As of today, I have been in Copenhagen for four weeks. Time flies when you’re having fun, they say. It’s hard to believe that one month has passed since started my journey abroad, but in just a few weeks, it will already be time to leave Denmark for a short trip when I meet a PC friend of mine at Oktoberfest in Munich, Germany (more on that in a future post). For now, here is a brief recap of my fourth week with DIS.
Last Sunday, my SRA took a group of students from his two kollegiums on a canal tour. These are one of the most touristy (and expensive) things you can do in Copenhagen, but thankfully DIS picked up the tab so I didn’t mind going for free. Every tour guide presents the landmarks in three different languages: Danish, English, and German. As a language major, I can really admire the training it must take to switch between three languages all day.
We saw many of the most famous sites in Copenhagen, and a few are below. Despite the cost, I definitely recommend a canal tour, especially if you are a student considering DIS (i.e., it might even be free). It was also a good opportunity to hang out with people in my kollegium for an afternoon. Afterward, I met up with 5 of the 7 other PC students studying at DIS for our first “reunion” since arriving in the city. We grabbed some ice cream at a famous shop in Nyhavn (whose name escapes me) that literally makes the cones and waffles in front of you as you order. This was yet another overpriced item worth the money (picture also below…one of my posts would not be complete without food pictures).
This past Tuesday, I had another great evening with my Visiting Family.

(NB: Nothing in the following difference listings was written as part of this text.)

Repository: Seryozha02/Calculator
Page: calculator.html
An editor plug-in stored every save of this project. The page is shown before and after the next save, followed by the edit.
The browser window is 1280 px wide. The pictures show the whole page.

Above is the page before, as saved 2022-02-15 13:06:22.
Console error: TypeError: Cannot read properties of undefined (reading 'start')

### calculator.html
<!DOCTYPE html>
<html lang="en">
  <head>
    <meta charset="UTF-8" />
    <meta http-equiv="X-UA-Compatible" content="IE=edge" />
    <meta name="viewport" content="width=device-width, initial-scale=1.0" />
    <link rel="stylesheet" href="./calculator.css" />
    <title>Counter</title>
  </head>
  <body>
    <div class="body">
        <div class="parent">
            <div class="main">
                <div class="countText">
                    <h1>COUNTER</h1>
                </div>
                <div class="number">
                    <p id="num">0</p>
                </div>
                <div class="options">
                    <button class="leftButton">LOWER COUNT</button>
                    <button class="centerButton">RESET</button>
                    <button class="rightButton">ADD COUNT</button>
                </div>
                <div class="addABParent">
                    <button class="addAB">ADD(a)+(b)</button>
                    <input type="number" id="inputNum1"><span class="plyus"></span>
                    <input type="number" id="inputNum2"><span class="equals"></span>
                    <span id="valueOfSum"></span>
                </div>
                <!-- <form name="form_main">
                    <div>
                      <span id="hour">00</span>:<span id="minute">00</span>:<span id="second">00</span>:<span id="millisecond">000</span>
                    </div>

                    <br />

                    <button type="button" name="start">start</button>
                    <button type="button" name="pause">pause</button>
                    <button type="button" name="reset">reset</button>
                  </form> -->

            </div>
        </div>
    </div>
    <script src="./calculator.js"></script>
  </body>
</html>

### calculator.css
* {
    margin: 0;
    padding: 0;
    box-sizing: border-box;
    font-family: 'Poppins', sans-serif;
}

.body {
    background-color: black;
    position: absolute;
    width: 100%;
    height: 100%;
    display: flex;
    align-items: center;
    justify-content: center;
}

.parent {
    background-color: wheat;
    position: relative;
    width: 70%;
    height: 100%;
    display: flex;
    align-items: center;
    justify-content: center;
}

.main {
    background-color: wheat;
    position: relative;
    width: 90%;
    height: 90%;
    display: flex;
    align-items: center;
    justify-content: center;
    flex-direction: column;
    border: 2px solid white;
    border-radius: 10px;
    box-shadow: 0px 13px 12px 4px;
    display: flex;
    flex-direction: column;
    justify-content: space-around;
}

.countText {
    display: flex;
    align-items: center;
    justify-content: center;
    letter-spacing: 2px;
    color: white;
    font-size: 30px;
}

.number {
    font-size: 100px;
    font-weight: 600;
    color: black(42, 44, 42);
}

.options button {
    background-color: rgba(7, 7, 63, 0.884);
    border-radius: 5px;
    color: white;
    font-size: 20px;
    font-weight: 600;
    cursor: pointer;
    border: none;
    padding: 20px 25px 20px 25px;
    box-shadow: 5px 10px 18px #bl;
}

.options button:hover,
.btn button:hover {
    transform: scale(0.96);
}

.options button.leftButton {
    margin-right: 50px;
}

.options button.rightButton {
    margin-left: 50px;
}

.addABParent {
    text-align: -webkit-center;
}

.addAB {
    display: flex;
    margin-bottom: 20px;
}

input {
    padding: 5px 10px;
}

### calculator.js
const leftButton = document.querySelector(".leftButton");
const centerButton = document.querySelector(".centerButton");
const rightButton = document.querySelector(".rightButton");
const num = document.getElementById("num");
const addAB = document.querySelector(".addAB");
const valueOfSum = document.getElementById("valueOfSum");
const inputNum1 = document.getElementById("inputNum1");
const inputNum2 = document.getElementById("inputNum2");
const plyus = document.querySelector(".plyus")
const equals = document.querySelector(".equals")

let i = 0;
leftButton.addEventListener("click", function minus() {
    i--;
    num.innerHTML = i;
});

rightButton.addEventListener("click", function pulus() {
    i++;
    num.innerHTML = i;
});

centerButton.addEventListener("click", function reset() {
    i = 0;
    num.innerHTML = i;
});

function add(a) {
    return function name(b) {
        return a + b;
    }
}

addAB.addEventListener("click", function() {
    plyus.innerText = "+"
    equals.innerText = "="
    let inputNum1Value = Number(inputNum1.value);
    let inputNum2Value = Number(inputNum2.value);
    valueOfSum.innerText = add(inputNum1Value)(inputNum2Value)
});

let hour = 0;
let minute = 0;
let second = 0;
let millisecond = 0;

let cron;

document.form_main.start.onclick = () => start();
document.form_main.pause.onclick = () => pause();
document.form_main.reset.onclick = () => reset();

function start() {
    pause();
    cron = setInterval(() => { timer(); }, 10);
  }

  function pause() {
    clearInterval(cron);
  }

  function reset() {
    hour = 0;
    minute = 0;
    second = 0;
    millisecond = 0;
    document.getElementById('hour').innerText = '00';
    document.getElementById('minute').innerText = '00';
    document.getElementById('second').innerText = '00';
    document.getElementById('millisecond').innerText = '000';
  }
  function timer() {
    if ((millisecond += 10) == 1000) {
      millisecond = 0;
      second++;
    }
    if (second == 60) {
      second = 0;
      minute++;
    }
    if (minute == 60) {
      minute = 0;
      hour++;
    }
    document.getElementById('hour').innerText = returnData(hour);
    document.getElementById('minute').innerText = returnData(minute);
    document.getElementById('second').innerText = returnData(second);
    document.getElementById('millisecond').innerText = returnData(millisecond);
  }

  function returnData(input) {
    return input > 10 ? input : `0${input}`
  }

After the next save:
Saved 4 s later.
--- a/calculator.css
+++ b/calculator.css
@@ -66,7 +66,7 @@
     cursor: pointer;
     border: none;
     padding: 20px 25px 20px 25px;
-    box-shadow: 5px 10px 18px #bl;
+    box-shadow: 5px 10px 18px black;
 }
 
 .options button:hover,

My visiting dad, Flemming, made the traditional Danish meal of frikadeller (Danish meatballs). I’ve had these before at my favorite sandwich shop near DIS, but this was the first time I had them homemade. They’re basically really dense meatballs made with pork, veal, and a lot of onion. Naturally, there is another picture of the food below. Sanne, my visiting mom, told me that they can also be made with fish.
After dinner, Sanne took me and my visiting sister Nina for a ride in the family car to show me the best spot to watch the airplanes take off from Kastrup Aiport (as in, right under the planes). She has worked in the aircraft industry for years and could tell what kind of plane was coming or going from miles away——pretty impressive. After that, we went back to the house for some coffee and dessert. Sanne told me about her English class and how they were learning about the education in the USA last week. She asked if I would like to come in one week to talk about my experience in American education, and I jumped on the opportunity. So, on Sept. 30th, I’ll be giving a brief talk to an evening English class for Danes about the US education system. In addition, Sanne invited me to the joint birthday party of Flemming and Nina next Sunday. I’ll get to meet their extended family and partake in a massive Danish feast that, according to the family, only happens around the holidays. More pictures of food to follow.
The rest of the week was pretty slow, and this weekend I’ve been plowing through my first intense round of assignments (2 papers and 5 textbook chapters of reading), but there is light at the end of the tunnel when DIS pauses for Travel Break #1 on Sept. 28th. This blog is a convenient tool for procrastination, so I should probably get back to work. Thanks for reading!